Barthes charts the glorious beginning of a love affair, maps out the feelings that goes through a lover’s mind when a prospective loved object makes contact — even the slightest touch — and how dissects every interaction is imbued with meaning. He even breaks down the words “I love you.” Reading this actually broke me a little, because it made me wonder what is going through my mind, or my boyfriend’s mind, when we say those words to each other.
The word (the word-as-sentence) has a meaning only at the moment I utter it; there is no other information in it but its immediate saying: no reservoir, no armory of meaning.
Or more to the point,
“I speak so that you may answer.”
The lover is also often caught in an endless cycle of suspicion and blame, wondering if the feelings of his loved object are true. In defining the word Monstrous, Barthes writes about the realization the lover has of himself, “that he is imprisoning the loved object in a net of tyrannies: he has been pitiable, now he becomes monstrous.”
I who love am undesirable, consigned to the category of the bores: the ones who bear down too hard, who irritate, encroach, complicate, demand, intimate (or more simply: those who speak). I have monumentally deceived myself.
As I thumbed through the chapters, seeing so many clear images of myself, I wondered why Barthes never provided any sort of panacea to the lover. After all, for someone who’s so good at pinpointing the symptoms, can’t he also give us a how-to guide?
It wasn’t until close to the end that I finally understood that this wasn’t a book about love; it’s about unrequited love, about not being fully loved back, and even about not loving yourself enough to stop seeking your self-worth in your lover. It’s a cautionary tale; more terrifyingly, it’s a how-to guide to identify what you go through when you are not loved, not the way you yearn to be. In the chapter about Signs — or rather, The Uncertainty of Signs — Barthes writes about how the lover would seek constant approval but have no system of definitions of signs to discover if the other loves him.
I look for signs, but of what? What is the object of my reading? Is it: am I loved (am I loved no longer, am I still loved)? Is it my future that I am trying to read, deciphering in what is inscribed the announcement of what will happen to me…. Isn’t it rather, all things considered, that I remain suspended on this question, whose answer I tirelessly seek in the other’s face: What am I worth?
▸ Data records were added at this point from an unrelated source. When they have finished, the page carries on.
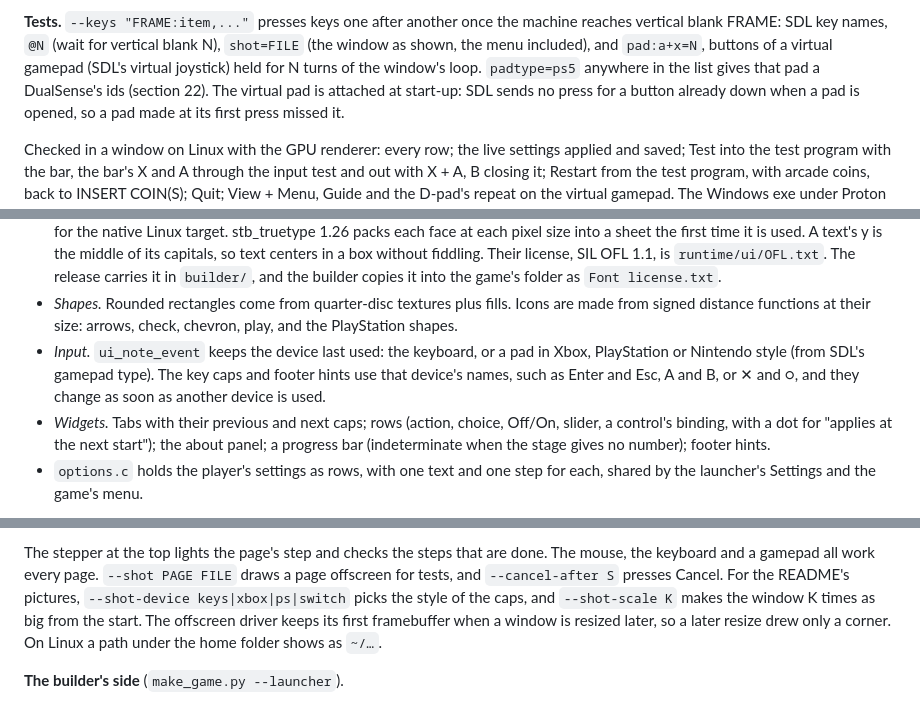
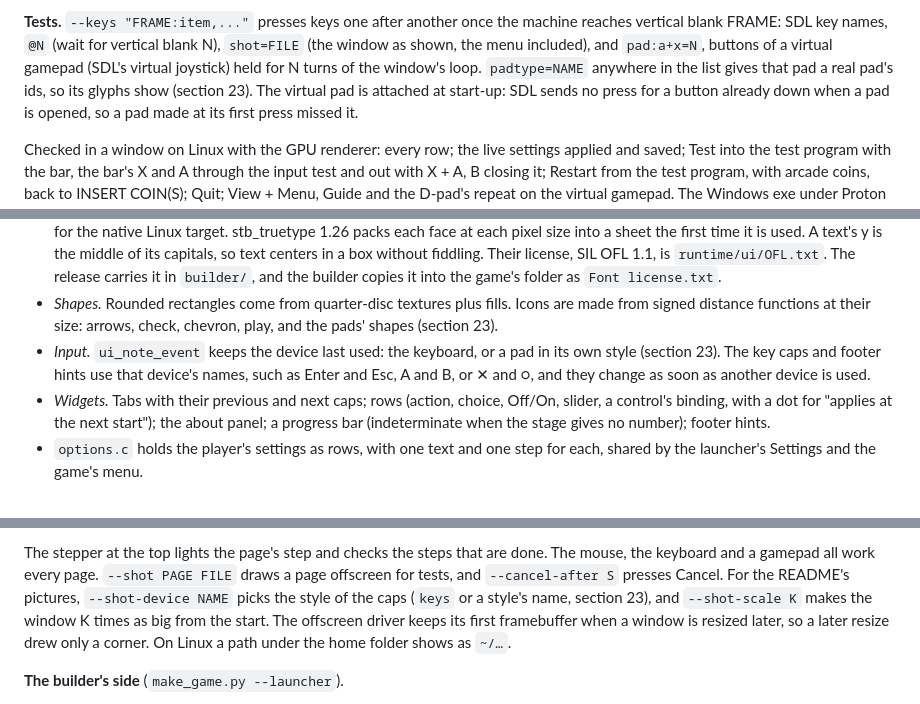
Before and after one commit to djanice1980/VF4-Final-Tuned-Rev-B-Recomp, a Markdown page: docs/design.md, 3 parts joined by grey strips. Drawn GitHub-style.

```diff
--- a/docs/design.md
+++ b/docs/design.md
@@ -1067,8 +1067,8 @@ device the window has, the software picture's included.
 the machine reaches vertical blank FRAME: SDL key names, `@N` (wait for
 vertical blank N), `shot=FILE` (the window as shown, the menu included),
 and `pad:a+x=N`, buttons of a virtual gamepad (SDL's virtual joystick)
-held for N turns of the window's loop. `padtype=ps5` anywhere in the
-list gives that pad a DualSense's ids (section 22). The virtual pad is attached at
+held for N turns of the window's loop. `padtype=NAME` anywhere in the
+list gives that pad a real pad's ids, so its glyphs show (section 23). The virtual pad is attached at
 start-up: SDL sends no press for a button already down when a pad is
 opened, so a pad made at its first press missed it.
 
@@ -1111,11 +1111,11 @@ renderer that draws the overlay (section 21).
   game's folder as `Font license.txt`.
 - *Shapes.* Rounded rectangles come from quarter-disc textures plus fills.
   Icons are made from signed distance functions at their size: arrows,
-  check, chevron, play, and the PlayStation shapes.
+  check, chevron, play, and the pads' shapes (section 23).
 - *Input.* `ui_note_event` keeps the device last used: the keyboard, or a
-  pad in Xbox, PlayStation or Nintendo style (from SDL's gamepad type). The
-  key caps and footer hints use that device's names, such as Enter and Esc,
-  A and B, or ✕ and ○, and they change as soon as another device is used.
+  pad in its own style (section 23). The key caps and footer hints use
+  that device's names, such as Enter and Esc, A and B, or ✕ and ○, and
+  they change as soon as another device is used.
 - *Widgets.* Tabs with their previous and next caps; rows (action, choice,
   Off/On, slider, a control's binding, with a dot for "applies at the next
   start"); the about panel; a progress bar (indeterminate when the stage
@@ -1141,8 +1141,8 @@ renderer that draws the overlay (section 21).
 The stepper at the top lights the page's step and checks the steps that are
 done. The mouse, the keyboard and a gamepad all work every page.
 `--shot PAGE FILE` draws a page offscreen for tests, and `--cancel-after S`
-presses Cancel. For the README's pictures, `--shot-device keys|xbox|ps|switch`
-picks the style of the caps, and `--shot-scale K` makes the window K times
+presses Cancel. For the README's pictures, `--shot-device NAME` picks the
+style of the caps (`keys` or a style's name, section 23), and `--shot-scale K` makes the window K times
 as big from the start. The offscreen driver keeps its first framebuffer
 when a window is resized later, so a later resize drew only a corner. On
 Linux a path under the home folder shows as `~/…`.
```
Also changed, not shown: other parts of docs/design.md (+66 -1 lines), README.md (+7 -1 lines), docs/images/glyphs.png (added), 4 other files.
This is not an easy book to read. Barthes is so good, so articulate, so in my head (in my head) that it pains me to recognize bits of myself in A Lover’s Discourse. I looked up the book after I was done, and this Buzzfeed story came up; the title (“Why I Ended a Perfectly Fine Relationship”) should tell you everything. It’s always a strange thing when the very qualities that make a book phenomenal are the same ones that lead me to say, “You will not enjoy this.”